The International Boxing Association (AIBA) has suspended a number of judges from the Rio Olympics after a series of controversial decisions led to public questioning of their credibility.
AIBA were the subject of a headline-grabbing rant from Irish bantamweight Michael Conlan who accused the organisation of corruption after he controversially lost on a unanimous decision to Russian Vladimir Nikitin in the quarter-final.
All three judges for Conlan's fight awarded the third and final round to Nikitin, yet stats from boxing data provider Compubox reveal the Irishman landed 31 punches from 126 thrown compared to his opponents' 21 punches from 87 thrown.
"AIBA are cheats, they're f***ing cheats it's as simple as that," Conlan raged. "They're cheating bastards, they're paying everybody...Amateur boxing stinks, from the core right to the top."
His angry response came after widespread outrage from boxing pundits over the decision to award the heavyweight boxing final to Russian Evgeny Tishchenko, despite Kazakh opponent Vassiliy Levit landing 27 more punches at a more accurate rate, and was followed by another controversial loss for American Gary Russell who the onlooking Floyd Mayweather Jr claimed had been "robbed".
AIBA has since prompted into reviewing all 239 bouts that have taken place at the Games so far and sent home judges it deemed responsible for sub-par decisions in a small number of fights.
"The AIBA R&J Commission has reviewed all decisions and determined that less than a handful of the decisions were not at the level expected and consequently it has been decided...that the concerned referees and judges will no longer officiate at the Rio 2016 Olympic Games," the organisation said in a statement.
AIBA has been dogged by allegations of corruption ahead of the last two Olympics but in an apparent warning to fighters such as Conlan said it would take legal action against any unsubstantiated accusations.
Ahead of this year's Games, the Guardian reported that bouts in Rio could be fixed, citing anonymous officials within the sport.
"With regard to corruption, we would like to strongly restate that unless tangible proof is put forward, not rumours, we will continue to use any means, including legal disciplinary actions to protect our sport and its R&J community whose integrity is constantly put into question.

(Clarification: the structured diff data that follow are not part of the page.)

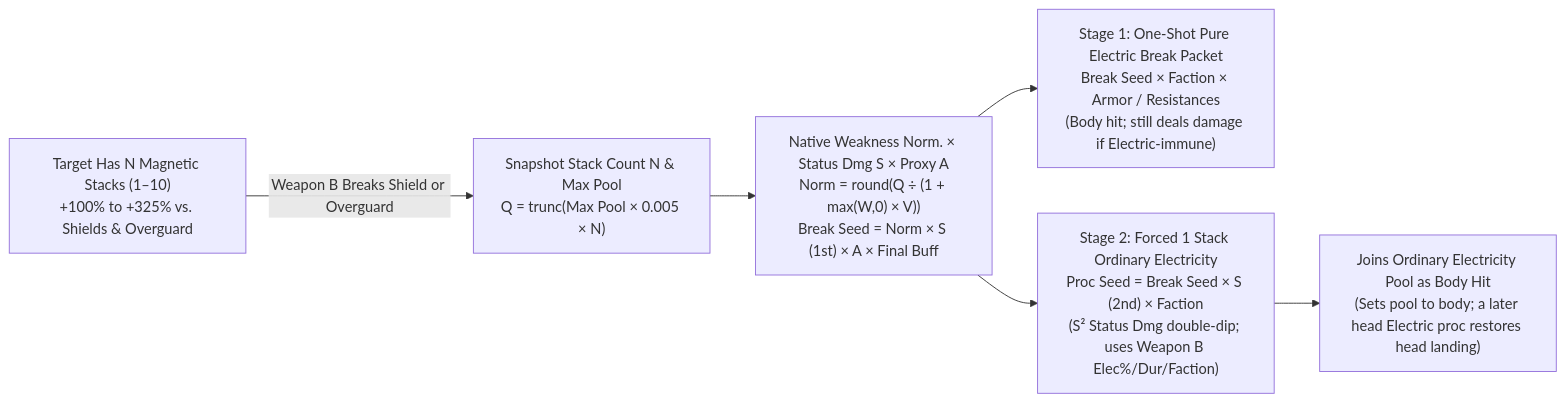
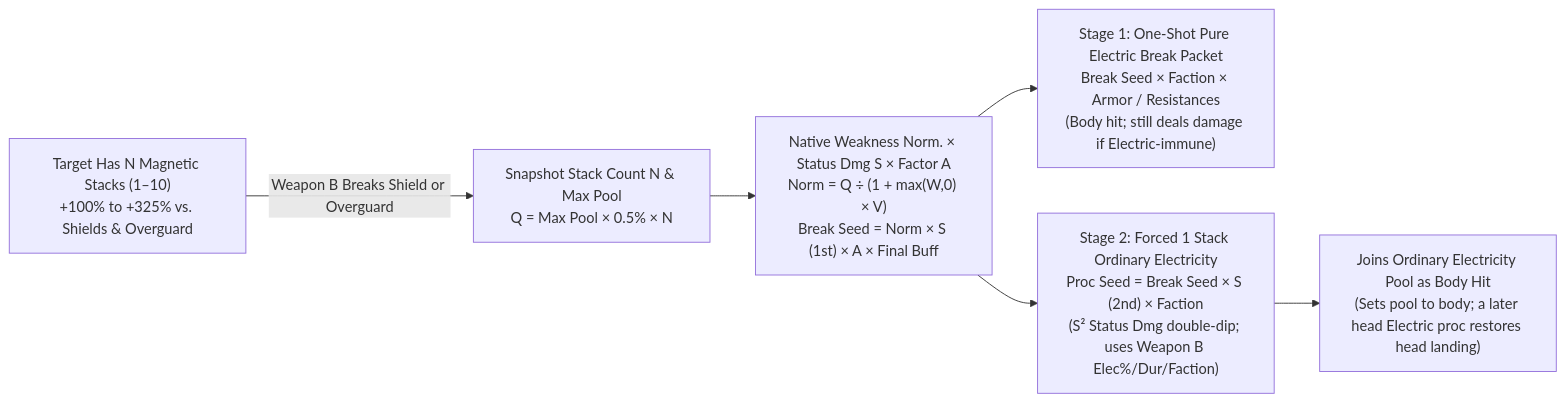
Before and after one commit to magenie33/wfsim: the second of 2 diagrams in docs/mechanics/en/magnetic-electricity.md, drawn with Mermaid. The commit also changed other lines of this file and 5 other files, not shown here.

````diff
--- a/docs/mechanics/en/magnetic-electricity.md
+++ b/docs/mechanics/en/magnetic-electricity.md
@@ -133,8 +132,8 @@
 ```mermaid
 flowchart LR
-    A["Target Has N Magnetic Stacks (1–10)<br/>+100% to +325% vs. Shields & Overguard"] -->|"Weapon B Breaks Shield or Overguard"| B["Snapshot Stack Count N & Max Pool<br/>Q = trunc(Max Pool × 0.005 × N)"]
-    B --> C["Native Weakness Norm. × Status Dmg S × Proxy A<br/>Norm = round(Q ÷ (1 + max(W,0) × V))<br/>Break Seed = Norm × S (1st) × A × Final Buff"]
+    A["Target Has N Magnetic Stacks (1–10)<br/>+100% to +325% vs. Shields & Overguard"] -->|"Weapon B Breaks Shield or Overguard"| B["Snapshot Stack Count N & Max Pool<br/>Q = Max Pool × 0.5% × N"]
+    B --> C["Native Weakness Norm. × Status Dmg S × Factor A<br/>Norm = Q ÷ (1 + max(W,0) × V)<br/>Break Seed = Norm × S (1st) × A × Final Buff"]
     C --> D1["Stage 1: One-Shot Pure Electric Break Packet<br/>Break Seed × Faction × Armor / Resistances<br/>(Body hit; still deals damage if Electric-immune)"]
     C --> D2["Stage 2: Forced 1 Stack Ordinary Electricity<br/>Proc Seed = Break Seed × S (2nd) × Faction<br/>(S² Status Dmg double-dip; uses Weapon B Elec%/Dur/Faction)"]
     D2 --> E["Joins Ordinary Electricity Pool as Body Hit<br/>(Sets pool to body; a later head Electric proc restores head landing)"]
 ```
````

"The organisation will not be deterred by subjective judgements made by discontented parties. We welcome all parties to come forward and provide evidence in order to take appropriate and immediate action."